Items from a dataset
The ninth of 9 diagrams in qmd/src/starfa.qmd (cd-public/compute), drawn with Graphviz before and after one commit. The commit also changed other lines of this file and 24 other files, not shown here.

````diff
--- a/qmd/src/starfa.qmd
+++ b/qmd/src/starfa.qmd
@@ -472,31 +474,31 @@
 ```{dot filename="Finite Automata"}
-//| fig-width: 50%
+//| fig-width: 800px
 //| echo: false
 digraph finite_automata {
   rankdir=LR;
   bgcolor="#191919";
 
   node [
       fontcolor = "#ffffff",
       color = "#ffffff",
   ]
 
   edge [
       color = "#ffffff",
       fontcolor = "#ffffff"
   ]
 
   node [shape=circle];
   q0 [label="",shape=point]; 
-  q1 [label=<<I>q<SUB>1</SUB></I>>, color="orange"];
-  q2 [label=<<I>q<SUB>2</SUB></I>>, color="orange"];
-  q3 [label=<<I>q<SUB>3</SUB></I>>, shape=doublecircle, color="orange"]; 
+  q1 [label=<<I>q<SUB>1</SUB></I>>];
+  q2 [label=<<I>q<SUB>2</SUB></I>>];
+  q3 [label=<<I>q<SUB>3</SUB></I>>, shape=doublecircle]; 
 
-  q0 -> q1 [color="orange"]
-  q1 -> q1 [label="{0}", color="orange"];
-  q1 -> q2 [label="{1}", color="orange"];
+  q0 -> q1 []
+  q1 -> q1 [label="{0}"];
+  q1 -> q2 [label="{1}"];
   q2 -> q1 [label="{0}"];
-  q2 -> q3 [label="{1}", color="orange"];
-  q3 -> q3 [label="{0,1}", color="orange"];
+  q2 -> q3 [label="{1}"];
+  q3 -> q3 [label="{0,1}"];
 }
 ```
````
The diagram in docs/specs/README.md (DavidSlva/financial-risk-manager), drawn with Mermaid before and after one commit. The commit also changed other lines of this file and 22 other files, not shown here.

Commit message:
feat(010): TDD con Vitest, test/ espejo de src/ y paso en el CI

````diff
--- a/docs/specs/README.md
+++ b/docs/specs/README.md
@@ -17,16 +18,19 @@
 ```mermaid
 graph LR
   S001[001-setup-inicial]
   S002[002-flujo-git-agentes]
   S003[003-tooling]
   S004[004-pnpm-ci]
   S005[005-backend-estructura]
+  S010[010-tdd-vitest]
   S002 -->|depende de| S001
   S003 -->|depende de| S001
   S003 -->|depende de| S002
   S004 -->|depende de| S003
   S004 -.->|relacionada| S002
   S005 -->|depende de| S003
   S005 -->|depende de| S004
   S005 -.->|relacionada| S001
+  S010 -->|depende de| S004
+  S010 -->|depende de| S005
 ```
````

* **TASK**
Return every record above. Copy each one exactly.

* **RESULT**
The ninth of 9 diagrams in qmd/src/starfa.qmd (cd-public/compute), drawn with Graphviz before and after one commit. The commit also changed other lines of this file and 24 other files, not shown here.

````diff
--- a/qmd/src/starfa.qmd
+++ b/qmd/src/starfa.qmd
@@ -472,31 +474,31 @@
 ```{dot filename="Finite Automata"}
-//| fig-width: 50%
+//| fig-width: 800px
 //| echo: false
 digraph finite_automata {
   rankdir=LR;
   bgcolor="#191919";
 
   node [
       fontcolor = "#ffffff",
       color = "#ffffff",
   ]
 
   edge [
       color = "#ffffff",
       fontcolor = "#ffffff"
   ]
 
   node [shape=circle];
   q0 [label="",shape=point]; 
-  q1 [label=<<I>q<SUB>1</SUB></I>>, color="orange"];
-  q2 [label=<<I>q<SUB>2</SUB></I>>, color="orange"];
-  q3 [label=<<I>q<SUB>3</SUB></I>>, shape=doublecircle, color="orange"]; 
+  q1 [label=<<I>q<SUB>1</SUB></I>>];
+  q2 [label=<<I>q<SUB>2</SUB></I>>];
+  q3 [label=<<I>q<SUB>3</SUB></I>>, shape=doublecircle]; 
 
-  q0 -> q1 [color="orange"]
-  q1 -> q1 [label="{0}", color="orange"];
-  q1 -> q2 [label="{1}", color="orange"];
+  q0 -> q1 []
+  q1 -> q1 [label="{0}"];
+  q1 -> q2 [label="{1}"];
   q2 -> q1 [label="{0}"];
-  q2 -> q3 [label="{1}", color="orange"];
-  q3 -> q3 [label="{0,1}", color="orange"];
+  q2 -> q3 [label="{1}"];
+  q3 -> q3 [label="{0,1}"];
 }
 ```
````
The diagram in docs/specs/README.md (DavidSlva/financial-risk-manager), drawn with Mermaid before and after one commit. The commit also changed other lines of this file and 22 other files, not shown here.

Commit message:
feat(010): TDD con Vitest, test/ espejo de src/ y paso en el CI

````diff
--- a/docs/specs/README.md
+++ b/docs/specs/README.md
@@ -17,16 +18,19 @@
 ```mermaid
 graph LR
   S001[001-setup-inicial]
   S002[002-flujo-git-agentes]
   S003[003-tooling]
   S004[004-pnpm-ci]
   S005[005-backend-estructura]
+  S010[010-tdd-vitest]
   S002 -->|depende de| S001
   S003 -->|depende de| S001
   S003 -->|depende de| S002
   S004 -->|depende de| S003
   S004 -.->|relacionada| S002
   S005 -->|depende de| S003
   S005 -->|depende de| S004
   S005 -.->|relacionada| S001
+  S010 -->|depende de| S004
+  S010 -->|depende de| S005
 ```
````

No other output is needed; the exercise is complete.